*WHAT THE TASK ASKS:* Across these entries, work out how many lines carry the string "would", and give only that number.

[Web page edit records]
*** Block opens ***

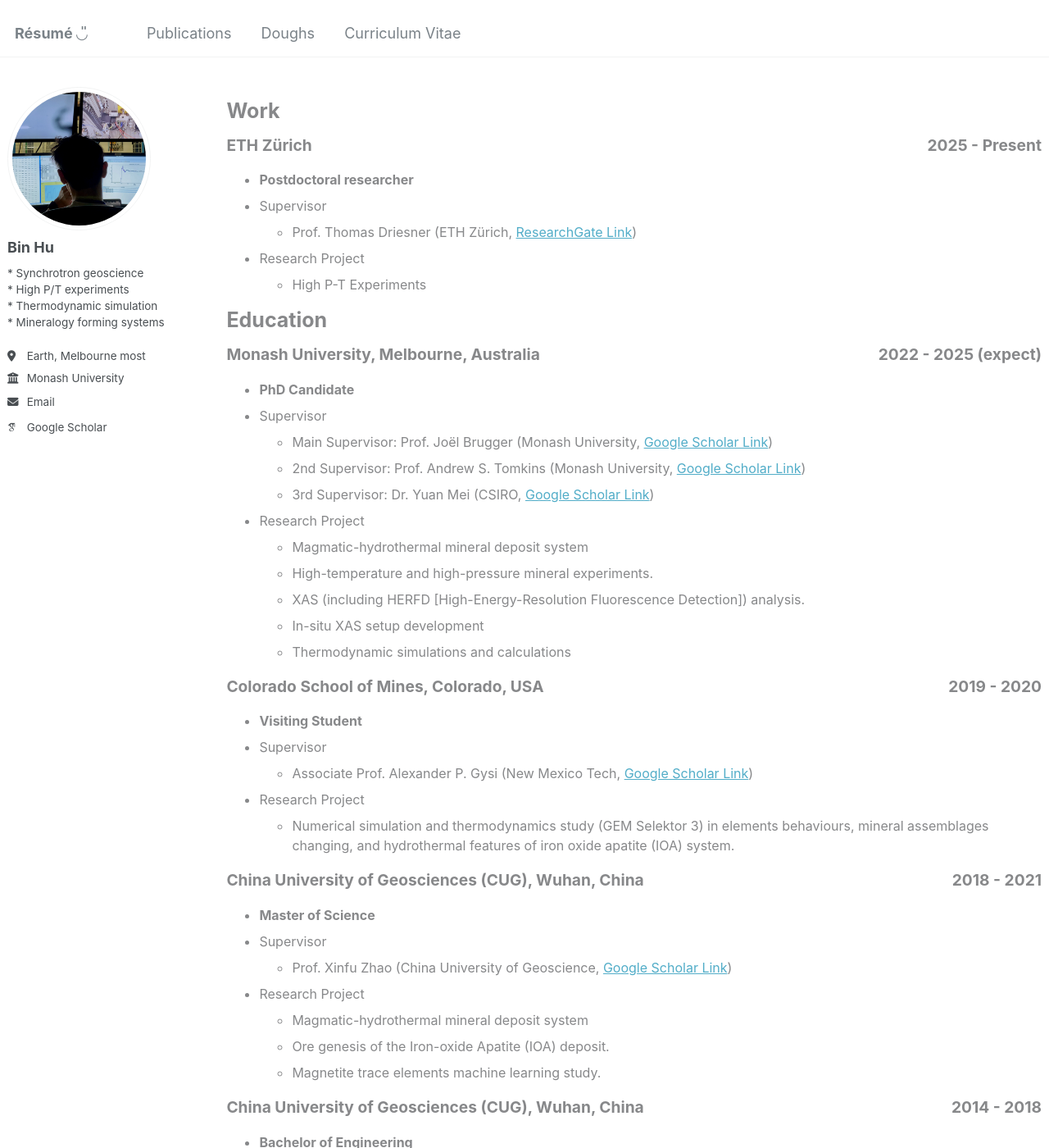
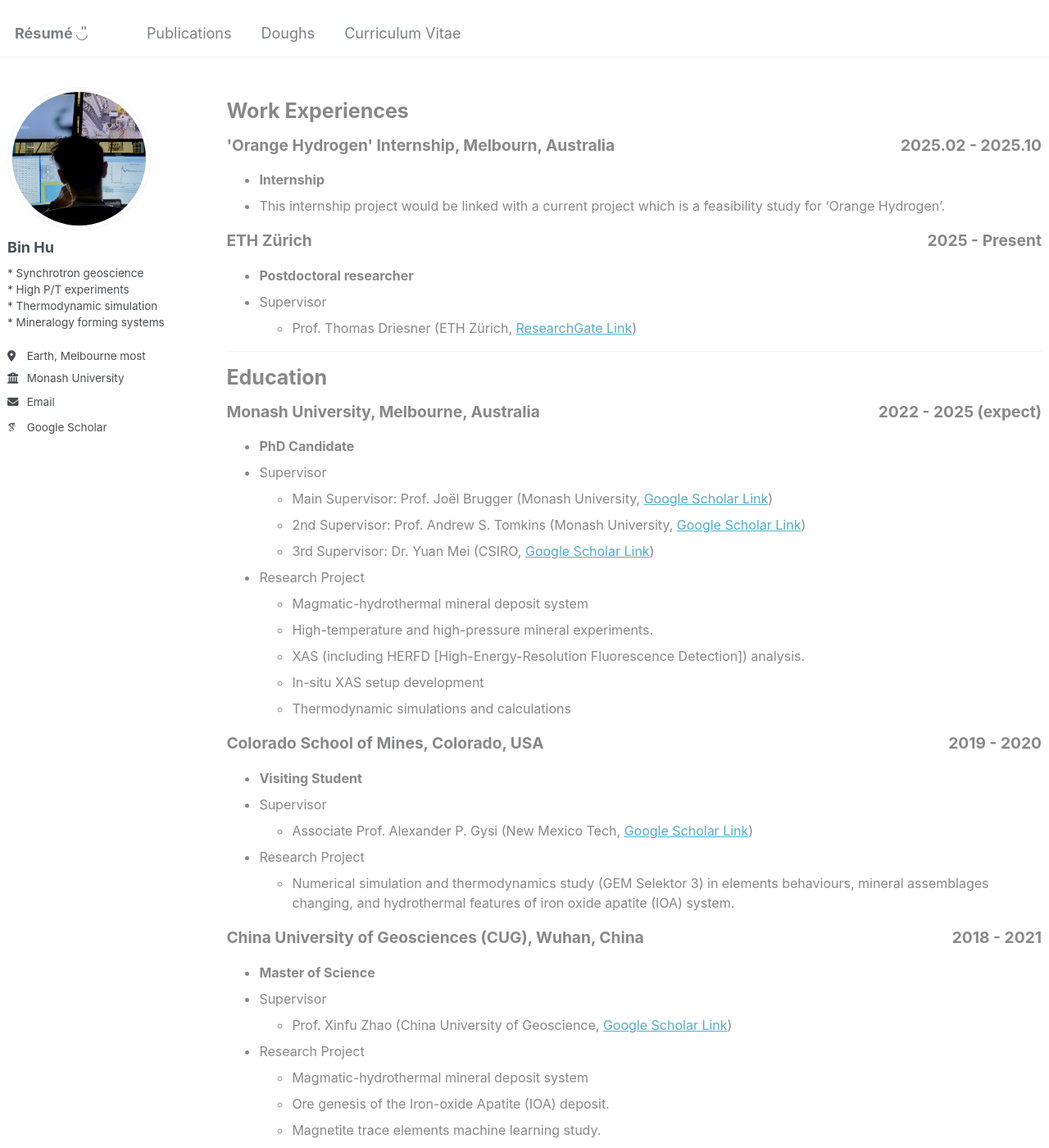
Before and after one commit to bhchemx/bhchemx.github.io, a Jekyll site: the page built from _pages/cv.md, in a window 1280 px wide and 1400 px high. Shown: the whole window at 82% size. Built offline with Jekyll 4.4.1, drawn with Linux system fonts in a browser that asks for light colours; some web fonts are replaced; some of the changed text lies outside the part shown.

Commit message:
Update cv.md

```diff
--- a/_pages/cv.md
+++ b/_pages/cv.md
@@ -9,7 +9,16 @@
 
 {% include base_path %}
 
-# Work
+# Work Experiences
+
+<div style="display: flex; justify-content: space-between; font-size: 1.2em;">
+    <span><strong>'Orange Hydrogen' Internship, Melbourn, Australia</strong></span>
+    <span><strong>2025.02 - 2025.10</strong></span>
+</div>
+* **Internship**
+* This internship project would be linked with a current project which is a feasibility study for
+'Orange Hydrogen'.
+
 <div style="display: flex; justify-content: space-between; font-size: 1.2em;">
     <span><strong>ETH Zürich</strong></span>
     <span><strong>2025 - Present</strong></span>
@@ -17,8 +26,9 @@
 * **Postdoctoral researcher**
 * Supervisor
   * Prof. Thomas Driesner (ETH Zürich, <a href="https://www.researchgate.net/profile/Thomas-Driesner">ResearchGate Link</a>)
-* Research Project
-  * High P-T Experiments
+
+
+<hr />
 
 # Education
 <div style="display: flex; justify-content: space-between; font-size: 1.2em;">
@@ -68,18 +78,6 @@
 
 <hr />
 
-# Work Experiences
-
-<div style="display: flex; justify-content: space-between; font-size: 1.2em;">
-    <span><strong>'Orange Hydrogen' Internship, Melbourn, Australia</strong></span>
-    <span><strong>2025.02 - Present</strong></span>
-</div>
-* **Internship**
-* This internship project would be linked with a current project which is a feasibility study for
-'Orange Hydrogen'.
-
-<hr />
-
 # Academic Experiences
 
 <div style="display: flex; justify-content: space-between; font-size: 1.2em;">
```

*** Block closes ***

*TASK SOLUTION:* 2